Things not to miss

  • Anne Frank House – Because who hasn’t read The Diaries of Anne Frank as a young book nerding lesbian?
  • Van Gogh Museum – Yes, Van Gogh is good for more than the cutting off of his own ear. This museum features some amazing pieces.
  • Vondelpark – You can tell I have a thing for urban parks. Here’s another one – you’re welcome.
  • The Jordaan – A Beautiful waterfront neighborhood in Amsterdam that I’m pretty much image obsessed with.

LGBT LYFE

Amsterdam has a multitude of LGBT friendly options for clubs, bars, and cafes. Some highlights I found include:

  • Vivelavie – lesbian cafe
  • Prik – gay bar
  • Soho – gay pub
  • Saarein – Lesbian bar

That’s it – go excuse me while I indulge in some travel fantasies in these amazing cities.

Now tell us: what’s the best lesbian friendly city you’ve ever been to? Are there others on your travel bucketlist?

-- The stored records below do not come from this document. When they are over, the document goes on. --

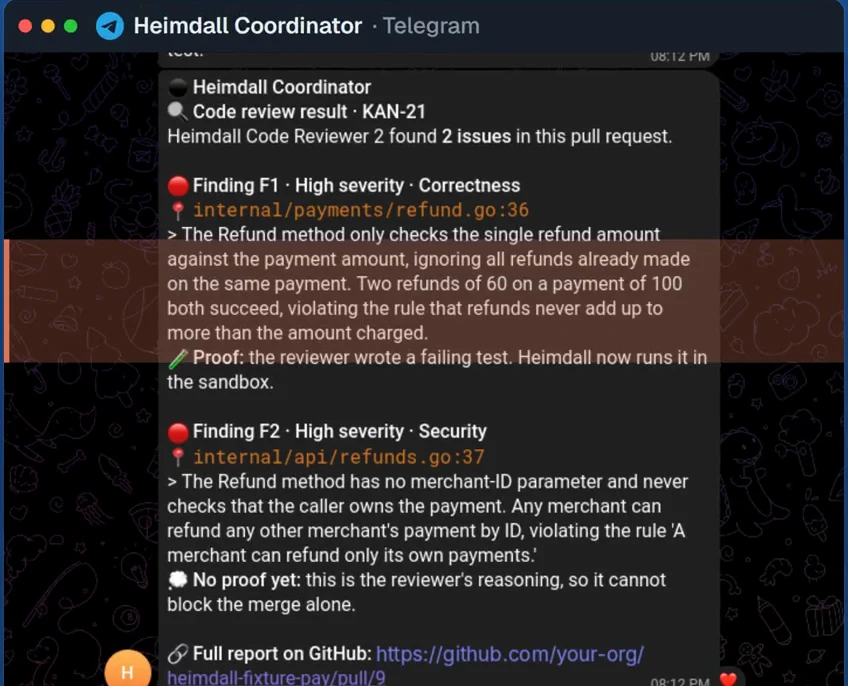
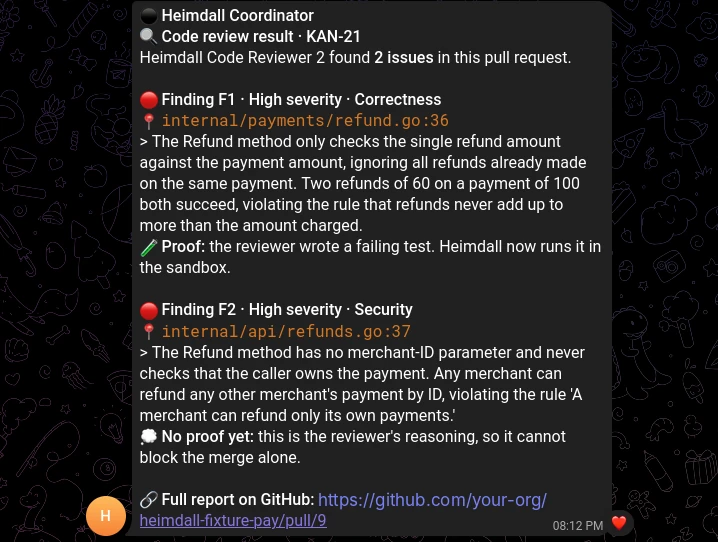
P-site: showcase uses original captures (Slack, Discord, Telegram, Jira), full width
Replaces the zoomed GitHub capture and the red-highlighted Telegram crop with
trimmed originals. Images fit their frame at every width; the tab bar fits at 360px.

diff --git a/site/index.html b/site/index.html
@@ -128,13 +128,12 @@
           <p class="eyebrow">Team chat</p>
           <h3>Decide from anywhere</h3>
           <p>Heimdall posts each finding to your team room. A proven finding says so. A finding without proof says that it cannot block the merge. A person answers with one command.</p>
-          <ul class="cmd-list"><li><code>heimdall uphold F1</code><span>Keep the block</span></li><li><code>heimdall dismiss F1 reason</code><span>Remove it, with a reason</span></li></ul>
-          <p class="real">Real captures from a live run.</p>
         </div>
-        <div class="showcase card" id="showcase">
-          <div class="sc-bar"><span class="lights" aria-hidden="true"><i></i><i></i><i></i></span><div class="sc-tabs" role="tablist" aria-label="Real captures"><button type="button" role="tab" id="sc-slack" aria-controls="scp-slack" aria-selected="true"><img src="brands/slack.svg" alt="">Slack</button><button type="button" role="tab" id="sc-thread" aria-controls="scp-thread" aria-selected="false" tabindex="-1"><span class="dotg"></span>Review thread</button><button type="button" role="tab" id="sc-telegram" aria-controls="scp-telegram" aria-selected="false" tabindex="-1"><img src="brands/telegram.svg" alt="">Telegram</button><button type="button" role="tab" id="sc-github" aria-controls="scp-github" aria-selected="false" tabindex="-1"><img src="brands/github_light.svg" alt="" class="lt"><img src="brands/github_dark.svg" alt="" class="dk">GitHub</button></div></div>
-          <figure role="tabpanel" id="scp-slack" aria-labelledby="sc-slack"><div class="sc-view"><img src="shots/cap-slack.webp" width="976" height="552" alt="The test agent reports each step in your channel." loading="lazy"></div><figcaption>The test agent reports each step in your channel.</figcaption></figure><figure role="tabpanel" id="scp-thread" aria-labelledby="sc-thread" hidden><div class="sc-view"><img src="shots/cap-thread.webp" width="1280" height="700" alt="Two findings. F1 is proven by a failing test. F2 has no proof, so it cannot block." loading="lazy"></div><figcaption>Two findings. F1 is proven by a failing test. F2 has no proof, so it cannot block.</figcaption></figure><figure role="tabpanel" id="scp-telegram" aria-labelledby="sc-telegram" hidden><div class="sc-view"><img src="shots/cap-telegram.webp" width="848" height="686" alt="The same report on your phone." loading="lazy"></div><figcaption>The same report on your phone.</figcaption></figure><figure role="tabpanel" id="scp-github" aria-labelledby="sc-github" hidden><div class="sc-view"><img src="shots/cap-github.webp" width="650" height="326" alt="The finding on the exact line, with the test that proves it." loading="lazy"></div><figcaption>The finding on the exact line, with the test that proves it.</figcaption></figure>
-        </div>
+        <ul class="cmd-list"><li><code>heimdall uphold F1</code><span>Keep the block</span></li><li><code>heimdall dismiss F1 reason</code><span>Remove it, with a reason</span></li></ul>
+      </div>
+      <div class="showcase card" id="showcase">
+        <div class="sc-bar"><span class="lights" aria-hidden="true"><i></i><i></i><i></i></span><div class="sc-tabs" role="tablist" aria-label="Real captures"><button type="button" role="tab" id="sc-slack" aria-controls="scp-slack" aria-selected="true"><img src="brands/slack.svg" alt="">Slack</button><button type="button" role="tab" id="sc-discord" aria-controls="scp-discord" aria-selected="false" tabindex="-1"><img src="brands/discord.svg" alt="">Discord</button><button type="button" role="tab" id="sc-telegram" aria-controls="scp-telegram" aria-selected="false" tabindex="-1"><img src="brands/telegram.svg" alt="">Telegram</button><button type="button" role="tab" id="sc-jira" aria-controls="scp-jira" aria-selected="false" tabindex="-1"><img src="brands/jira.svg" alt="">Jira</button></div><span class="sc-real">Real captures from a live run</span></div>
+        <figure role="tabpanel" id="scp-slack" aria-labelledby="sc-slack"><div class="sc-view"><img src="shots/cap-slack.webp" width="1304" height="570" alt="The test agent reports each step in your Slack channel." loading="lazy"></div><figcaption>The test agent reports each step in your Slack channel.</figcaption></figure><figure role="tabpanel" id="scp-discord" aria-labelledby="sc-discord" hidden><div class="sc-view"><img src="shots/cap-discord.webp" width="1340" height="431" alt="The tests fail on the current code, hold up on every rerun and get committed." loading="lazy"></div><figcaption>The tests fail on the current code, hold up on every rerun and get committed.</figcaption></figure><figure role="tabpanel" id="scp-telegram" aria-labelledby="sc-telegram" hidden><div class="sc-view"><img src="shots/cap-telegram.webp" width="718" height="542" alt="F1 is proven by a failing test. F2 has no proof, so it cannot block the merge." loading="lazy"></div><figcaption>F1 is proven by a failing test. F2 has no proof, so it cannot block the merge.</figcaption></figure><figure role="tabpanel" id="scp-jira" aria-labelledby="sc-jira" hidden><div class="sc-view"><img src="shots/cap-jira.webp" width="1560" height="670" alt="A ticket and its acceptance criteria. Heimdall writes failing tests from them first." loading="lazy"></div><figcaption>A ticket and its acceptance criteria. Heimdall writes failing tests from them first.</figcaption></figure>
       </div>
     </div>
   </section>

diff --git a/site/css/site.css b/site/css/site.css
@@ -330,7 +330,7 @@ section h2 { max-width: 20ch; }
 .tile img { width: 24px; height: 24px; }
 .mono-ic { font: 700 10px/1 var(--mono); color: var(--ink); }
 @media (max-width: 1060px) { .supports { grid-template-columns: minmax(0, 1fr); } .sup + .sup { border-left: 0; border-top: 1px solid var(--line); } .sup ul { flex-wrap: wrap; } }
-.chat-row { margin-top: var(--s8); display: grid; grid-template-columns: minmax(0, 4fr) minmax(0, 8fr); gap: var(--s8); align-items: center; }
+.chat-row { margin-top: var(--s8); margin-bottom: var(--s6); display: grid; grid-template-columns: minmax(0, 7fr) minmax(0, 5fr); align-items: end; gap: var(--s8); align-items: center; }
 .chat-text h3 { font-size: clamp(26px, 3vw, 36px); font-stretch: 75%; font-weight: 640; line-height: 1.05; margin-bottom: var(--s3); }
 .chat-text p { color: var(--muted); }
 .chat-text .real { margin-top: var(--s5); font: 500 var(--t12)/1.4 var(--mono); }
@@ -345,10 +345,11 @@ section h2 { max-width: 20ch; }
 .sc-tabs button img { width: 14px; height: 14px; }
 .sc-tabs button:hover { color: var(--ink); }
 .sc-tabs button[aria-selected="true"] { background: var(--card-2); color: var(--ink); box-shadow: 0 0 0 1px var(--line-2); }
-.dotg { width: 8px; height: 8px; border-radius: 50%; background: #30a46c; }
+.sc-real { margin-left: auto; font: 500 var(--t12)/1 var(--mono); color: var(--muted); white-space: nowrap; }
+@media (max-width: 600px) { .sc-bar { padding: var(--s2); } .sc-bar .lights, .sc-real { display: none; } .sc-tabs { gap: 2px; } .sc-tabs button { padding: 0 10px; } .sc-tabs button img { display: none; } }
 .showcase figure { margin: 0; }
-.sc-view { aspect-ratio: 16 / 10; display: grid; place-items: center; padding: var(--s4); background: radial-gradient(80% 70% at 50% 100%, rgba(57, 101, 250, .16), transparent 70%), #0a0a0b; }
-.sc-view img { max-width: 100%; max-height: 100%; width: auto; height: auto; border-radius: 10px; box-shadow: 0 0 0 1px rgba(255, 255, 255, .08), 0 24px 48px -24px rgba(0, 0, 0, .9); animation: scin .45s var(--ease); }
+.sc-view { --vh: clamp(300px, 46vw, 540px); --vp: clamp(16px, 3vw, 32px); height: var(--vh); display: grid; place-items: center; padding: var(--vp); background: radial-gradient(80% 70% at 50% 100%, rgba(57, 101, 250, .16), transparent 70%), #0a0a0b; }
+.sc-view img { max-width: 100%; max-height: calc(var(--vh) - 2 * var(--vp)); width: auto; height: auto; object-fit: contain; border-radius: 10px; box-shadow: 0 0 0 1px rgba(255, 255, 255, .08), 0 24px 48px -24px rgba(0, 0, 0, .9); animation: scin .45s var(--ease); }
 @keyframes scin { from { opacity: 0; transform: translateY(6px); } to { opacity: 1; transform: none; } }
 .showcase figcaption { padding: var(--s3) var(--s5); border-top: 1px solid var(--line); font-size: var(--t14); color: var(--muted); }
 @media (max-width: 960px) { .chat-row { grid-template-columns: minmax(0, 1fr); gap: var(--s6); } }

Photo credits: Title image – Bob Suir via flickr,   San Fran – Vincent Moschetti via flickr, Tel Aviv – Florent Lamoureux via flickr, Amsterdam – Allie_Caulfield via flickr